A review of the research on “redshirting” young children whose summer birthdays fall close to the start of kindergarten suggests delaying them a year does not pay off academically in the long run.
“Certainly, for some kids redshirting has been helpful, but, by and large, it is probably not worth it for many kids,” said Diane Whitmore Schanzenbach, a professor of education and social policy at Northwestern University and a research associate at the National Bureau of Economic Research.
Yes, there may be differences in student ability and maturity in kindergarten based on the age of the child, said Schanzenbach. But what parents of the youngest students have to remember is their kids will typically catch up. “These differences, which may seem so big at the beginning of kindergarten, dissipate,” she said.

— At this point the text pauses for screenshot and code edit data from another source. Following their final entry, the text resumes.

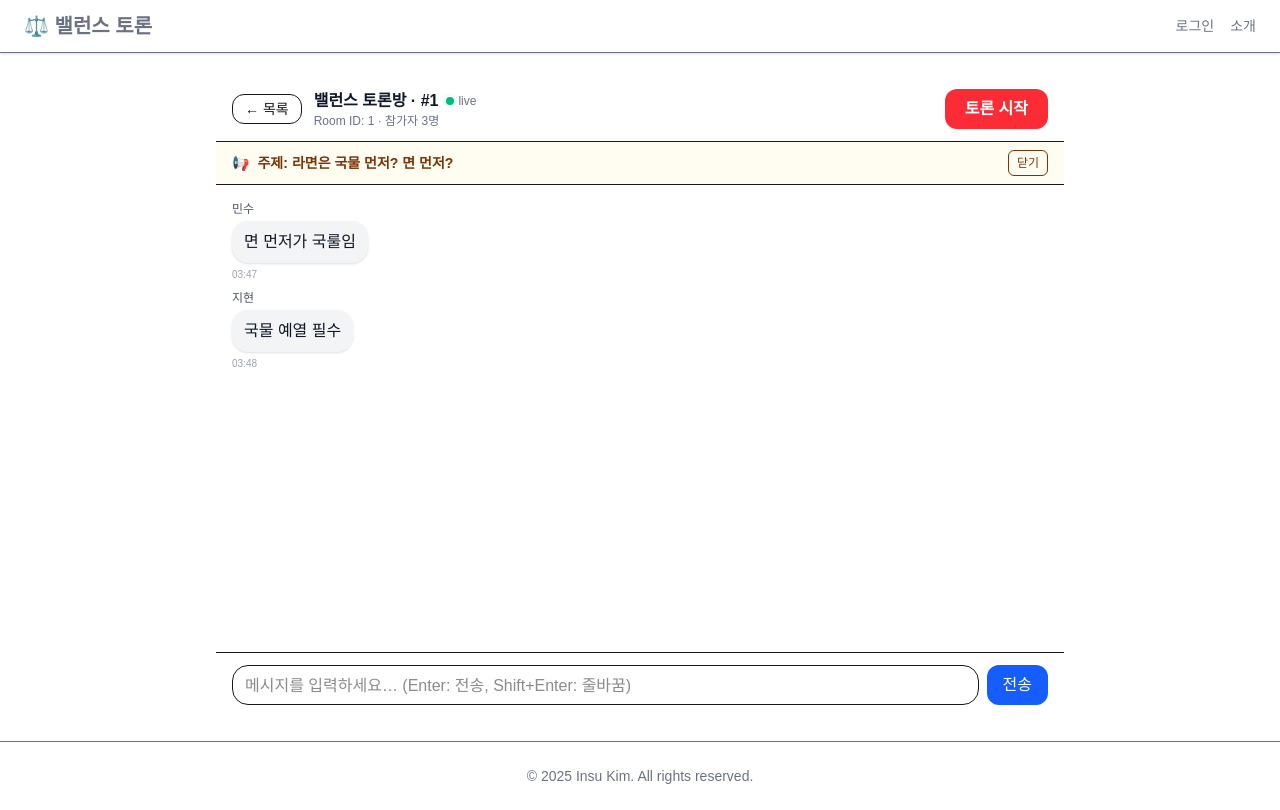
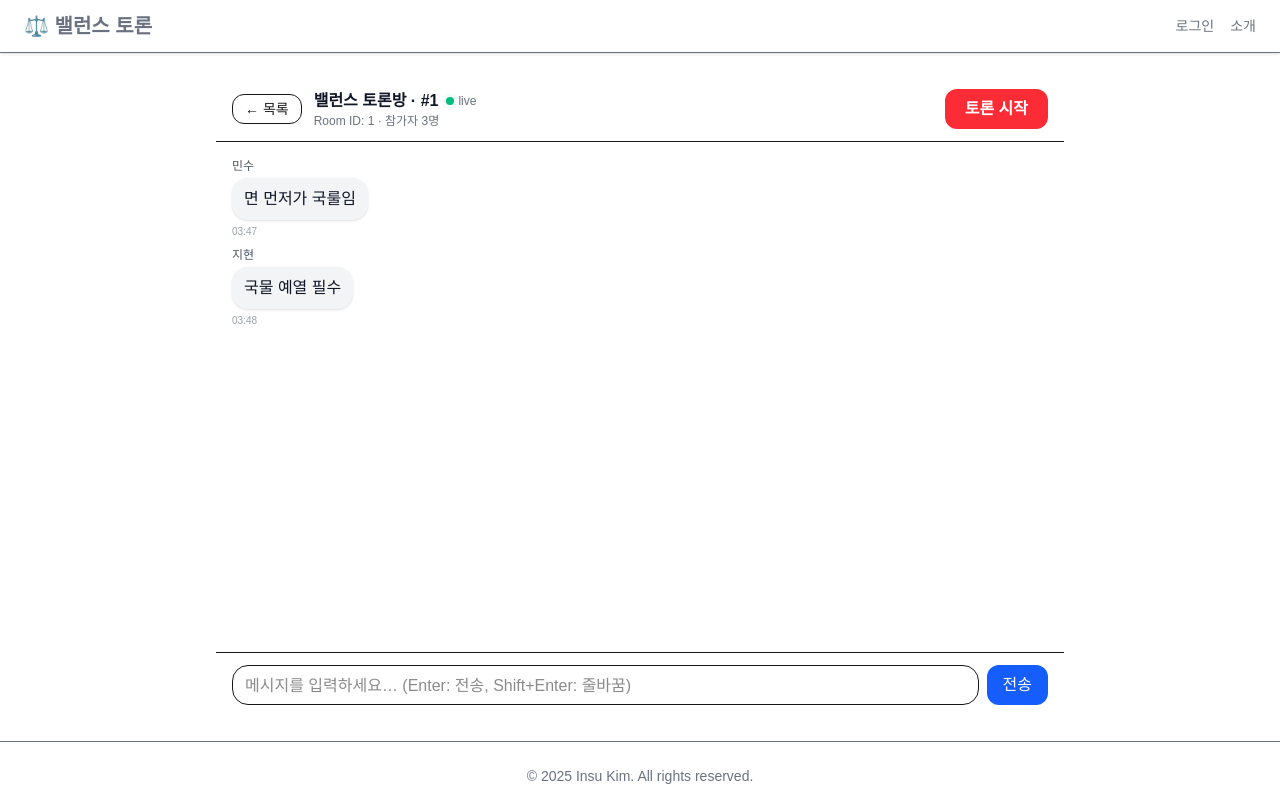
Before and after one commit to insu1170/BalanceTalk, a Next.js app in the folder web/: page /room/1 in a window 1280 px wide. Built offline with nearby package versions, Linux system fonts and the light colour scheme.

Commit message:
style: 채팅방 ui 수정

```diff
--- a/web/src/app/components/chat/RoomHeader.tsx
+++ b/web/src/app/components/chat/RoomHeader.tsx
@@ -1,33 +1,52 @@
 "use client";
 import Link from "next/link";
 import React from "react";
-
-
 export type RoomHeaderProps = {
     roomId: string;
     title?: string;
     participants?: number;
     className?: string;
+    onStart?: () => void; // 콜백 추가
 };
 
-
-export default function RoomHeader({ roomId, title = "밸런스 토론방", participants, className }: RoomHeaderProps) {
+export default function RoomHeader({
+    roomId,
+    title = "밸런스 토론방",
+    participants,
+    className,
+    onStart,
+}: RoomHeaderProps) {
     return (
         <header className={`sticky top-0 z-10 border-b bg-white/80 backdrop-blur supports-[backdrop-filter]:bg-white/60 ${className ?? ""}`}>
             <div className="mx-auto max-w-4xl px-4 py-3 flex items-center gap-3">
-                <Link href="/" className="rounded-xl border px-3 py-1 text-sm hover:bg-gray-50">← 목록</Link>
+                <Link
+                    href="/"
+                    className="rounded-xl border px-3 py-1 text-sm hover:bg-gray-50"
+                >
+                    ← 목록
+                </Link>
                 <div className="flex-1 min-w-0">
                     <div className="flex items-center gap-2">
                         <span className="truncate font-semibold text-gray-900">{title}</span>
                         <span className="inline-flex items-center gap-1 text-xs text-gray-500">
-                            <span className="relative flex h-2 w-2"><span className="animate-ping absolute inline-flex h-full w-full rounded-full bg-emerald-400 opacity-75"></span><span className="relative inline-flex rounded-full h-2 w-2 bg-emerald-500"></span></span>
+                            <span className="relative flex h-2 w-2">
+                                <span className="animate-ping absolute inline-flex h-full w-full rounded-full bg-emerald-400 opacity-75"></span>
+                                <span className="relative inline-flex rounded-full h-2 w-2 bg-emerald-500"></span>
+                            </span>
                             live
                         </span>
                     </div>
-                    <div className="text-xs text-gray-500 truncate">Room ID: {roomId}{typeof participants === "number" ? ` · 참가자 ${participants}명` : ""}</div>
+                    <div className="text-xs text-gray-500 truncate">
+                        Room ID: {roomId}
+                        {typeof participants === "number"
+                            ? ` · 참가자 ${participants}명`
+                            : ""}
+                    </div>
                 </div>
                 <button
-                    className="bg-red-500 hover:bg-red-600 text-white font-semibold px-5 py-2 rounded-xl transition-colors duration-200 cursor-pointer">
+                    onClick={onStart}
+                    className="bg-red-500 hover:bg-red-600 text-white font-semibold px-5 py-2 rounded-xl transition-colors duration-200 cursor-pointer"
+                >
                     토론 시작
                 </button>
             </div>
--- a/web/src/app/components/chat/SubjectBox.tsx
+++ b/web/src/app/components/chat/SubjectBox.tsx
@@ -1,19 +1,29 @@
 "use client";
 import React, { useState } from "react";
 
+type SubjectBoxProps = {
+    text: string;
+    state: boolean;
+    onClose?: () => void;
+};
 
-export default function SubjectBox({ text }: { text: string }) {
-    const [open, setOpen] = useState(true);
-    if (!open) return null;
+export default function SubjectBox({ text, state, onClose }: SubjectBoxProps) {
+    if (!state) return null;
+
     return (
         <div className="sticky top-12 z-10 w-full border-b bg-amber-50/90 backdrop-blur supports-[backdrop-filter]:bg-amber-50/70">
             <div className="mx-auto max-w-4xl px-4 py-2 flex items-center gap-2 text-amber-900">
                 <span className="text-sm">📢</span>
-                <p className="flex-1 text-sm truncate"><strong className="mr-1">주제:</strong><b>{text}</b></p>
+                <p className="flex-1 text-sm truncate">
+                    <strong className="mr-1">주제:</strong>
+                    <b>{text}</b>
+                </p>
                 <button
-                    onClick={() => setOpen(false)}
+                    onClick={onClose}
                     className="text-xs rounded-md px-2 py-1 border hover:bg-amber-100"
-                >닫기</button>
+                >
+                    닫기
+                </button>
             </div>
         </div>
     );
--- a/web/src/app/room/[id]/page.tsx
+++ b/web/src/app/room/[id]/page.tsx
@@ -3,30 +3,35 @@ import React, { useCallback, useMemo, useState } from "react";
 import RoomHeader from "@/app/components/chat/RoomHeader";
 import MessageList, { Message } from "@/app/components/chat/MessageList";
 import ChatBox from "@/app/components/chat/ChatBox";
-
 import SubjectBox from "@/app/components/chat/SubjectBox";
 
 
 export default function ChatRoomPage({ params }: { params: { id: string } }) {
+    const [open, setOpen] = useState(false);
     const roomId = params.id;
 
 
+    const [topic, setTopic] = useState('주제 미정')
     // 주제 매핑 (실서비스에선 서버/DB에서 fetch)
     const TOPIC: Record<string, string> = {
-        "1": "라면은 국물 먼저? 면 먼저?",
+        "1": "따뜻해진 냉면 vs 식어버린 라면",
         "2": "겨울엔 아이스 vs 뜨아",
         "3": "아침 샤워 vs 밤 샤워",
     };
-    const topic = TOPIC[roomId] ?? "주제 미정";
 
+
+    let topicId = 0
+    const randomTopic = () => {
+        topicId = Math.floor(Math.random() * 3) + 1
+        setOpen(true)
+        setTopic(TOPIC[topicId])
+    }
 
     const me = { id: "me-001", name: "나" };
     const [messages, setMessages] = useState<Message[]>([
-        // 🔔 공지는 더 이상 메시지로 넣지 않습니다.
         { id: "m1", userId: "u1", name: "민수", text: "면 먼저가 국룰임", createdAt: Date.now() - 1000 * 60 * 4 },
         { id: "m2", userId: "u2", name: "지현", text: "국물 예열 필수", createdAt: Date.now() - 1000 * 60 * 3 },
     ]);
-
 
     const handleSend = useCallback((text: string) => {
         setMessages((prev) => [
@@ -35,17 +40,16 @@ export default function ChatRoomPage({ params }: { params: { id: string } }) {
         ]);
     }, []);
 
-
     const headerTitle = useMemo(() => `밸런스 토론방 · #${roomId}`, [roomId]);
-
-
     return (
         <div className="flex h-[80vh] flex-col bg-white">
-            <RoomHeader roomId={roomId} title={headerTitle} participants={3} />
+            <RoomHeader roomId={roomId} title={headerTitle} participants={3} onStart={randomTopic} />
             {/* 🔔 채팅 상단 공지 영역 */}
-            <SubjectBox text={topic} />
-
-
+            <SubjectBox
+                text={topic}
+                state={open}
+                onClose={() => setOpen(false)}
+            />
             <MessageList meId={me.id} messages={messages} className="flex-1 overflow-y-auto px-4 py-4" />
             <ChatBox onSend={handleSend} />
         </div>
```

Many parents debate when to start school for children born in the summer, which is close to the kindergarten eligibility cutoff date of Sept. 1.
Using data from the Department of Education’s Early Childhood Longitudinal Study, Schanzenbach found parents of boys are more likely to redshirt. Among parents of the 2010 kindergarten class, 6.2 percent delayed their child’s school start by a year. Breaking it down by gender, 7.2 percent of parents of boys redshirted, compared to 5.2 percent of parents of girls.

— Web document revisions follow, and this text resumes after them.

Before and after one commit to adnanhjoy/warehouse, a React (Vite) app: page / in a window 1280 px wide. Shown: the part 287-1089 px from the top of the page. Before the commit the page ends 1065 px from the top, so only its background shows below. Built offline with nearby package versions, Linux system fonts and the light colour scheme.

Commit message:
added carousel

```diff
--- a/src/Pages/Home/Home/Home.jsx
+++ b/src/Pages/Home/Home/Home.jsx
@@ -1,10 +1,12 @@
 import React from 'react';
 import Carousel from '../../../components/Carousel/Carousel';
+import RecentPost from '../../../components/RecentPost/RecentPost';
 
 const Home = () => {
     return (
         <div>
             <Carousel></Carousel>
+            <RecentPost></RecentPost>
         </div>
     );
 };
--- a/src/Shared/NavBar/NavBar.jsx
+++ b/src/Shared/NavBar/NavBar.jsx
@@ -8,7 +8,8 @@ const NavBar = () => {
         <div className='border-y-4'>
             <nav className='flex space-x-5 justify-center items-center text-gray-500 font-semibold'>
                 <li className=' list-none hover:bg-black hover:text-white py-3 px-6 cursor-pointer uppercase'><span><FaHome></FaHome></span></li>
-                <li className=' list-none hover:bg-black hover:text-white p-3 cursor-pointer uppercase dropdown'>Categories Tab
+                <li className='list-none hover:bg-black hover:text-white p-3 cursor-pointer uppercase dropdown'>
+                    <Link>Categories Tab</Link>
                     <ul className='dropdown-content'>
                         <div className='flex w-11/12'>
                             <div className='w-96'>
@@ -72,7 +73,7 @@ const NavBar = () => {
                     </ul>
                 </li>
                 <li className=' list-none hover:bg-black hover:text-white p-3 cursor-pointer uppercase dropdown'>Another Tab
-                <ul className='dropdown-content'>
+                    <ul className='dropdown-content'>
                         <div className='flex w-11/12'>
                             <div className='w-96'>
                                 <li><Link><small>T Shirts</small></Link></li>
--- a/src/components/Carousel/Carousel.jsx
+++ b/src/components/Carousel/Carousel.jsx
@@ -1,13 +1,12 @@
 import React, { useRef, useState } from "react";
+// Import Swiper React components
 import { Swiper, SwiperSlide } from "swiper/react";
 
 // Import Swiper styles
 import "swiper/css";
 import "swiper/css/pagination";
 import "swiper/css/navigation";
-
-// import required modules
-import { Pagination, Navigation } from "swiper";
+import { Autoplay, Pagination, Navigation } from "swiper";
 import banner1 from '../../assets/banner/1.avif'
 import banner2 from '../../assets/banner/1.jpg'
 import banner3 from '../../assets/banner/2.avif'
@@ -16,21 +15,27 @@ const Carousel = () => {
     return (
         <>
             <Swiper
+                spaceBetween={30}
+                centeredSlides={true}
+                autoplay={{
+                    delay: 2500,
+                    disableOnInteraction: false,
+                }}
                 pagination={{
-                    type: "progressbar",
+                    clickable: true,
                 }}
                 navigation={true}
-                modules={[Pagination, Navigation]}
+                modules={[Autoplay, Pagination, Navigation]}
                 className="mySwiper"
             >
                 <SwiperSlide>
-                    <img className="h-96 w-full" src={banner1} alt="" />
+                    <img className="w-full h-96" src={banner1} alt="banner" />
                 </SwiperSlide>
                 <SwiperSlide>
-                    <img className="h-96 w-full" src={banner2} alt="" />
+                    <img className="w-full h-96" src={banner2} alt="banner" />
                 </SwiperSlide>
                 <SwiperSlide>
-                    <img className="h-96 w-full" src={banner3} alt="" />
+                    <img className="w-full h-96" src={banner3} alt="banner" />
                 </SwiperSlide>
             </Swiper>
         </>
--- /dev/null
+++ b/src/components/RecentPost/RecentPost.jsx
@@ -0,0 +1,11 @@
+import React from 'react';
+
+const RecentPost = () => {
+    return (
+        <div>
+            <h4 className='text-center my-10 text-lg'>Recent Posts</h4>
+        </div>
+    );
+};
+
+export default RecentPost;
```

And it’s more common among well educated parents. When you look at boys with college-educated parents, one in five was redshirted, a rate four times that of summer-born boys with high-school educated parents.
Among the issues related to redshirting: Being older may be an advantage in kindergarten but become a problem in third or fourth grade when the older student may be bored. The presumed age advantage disappears by high school. There is evidence younger kids actually benefit from being in class with older kids. And holding children out a year may mean another year of preschool costs for families.
To read more about the evidence around redshirting and academic performance, go to the AJC Get Schooled blog.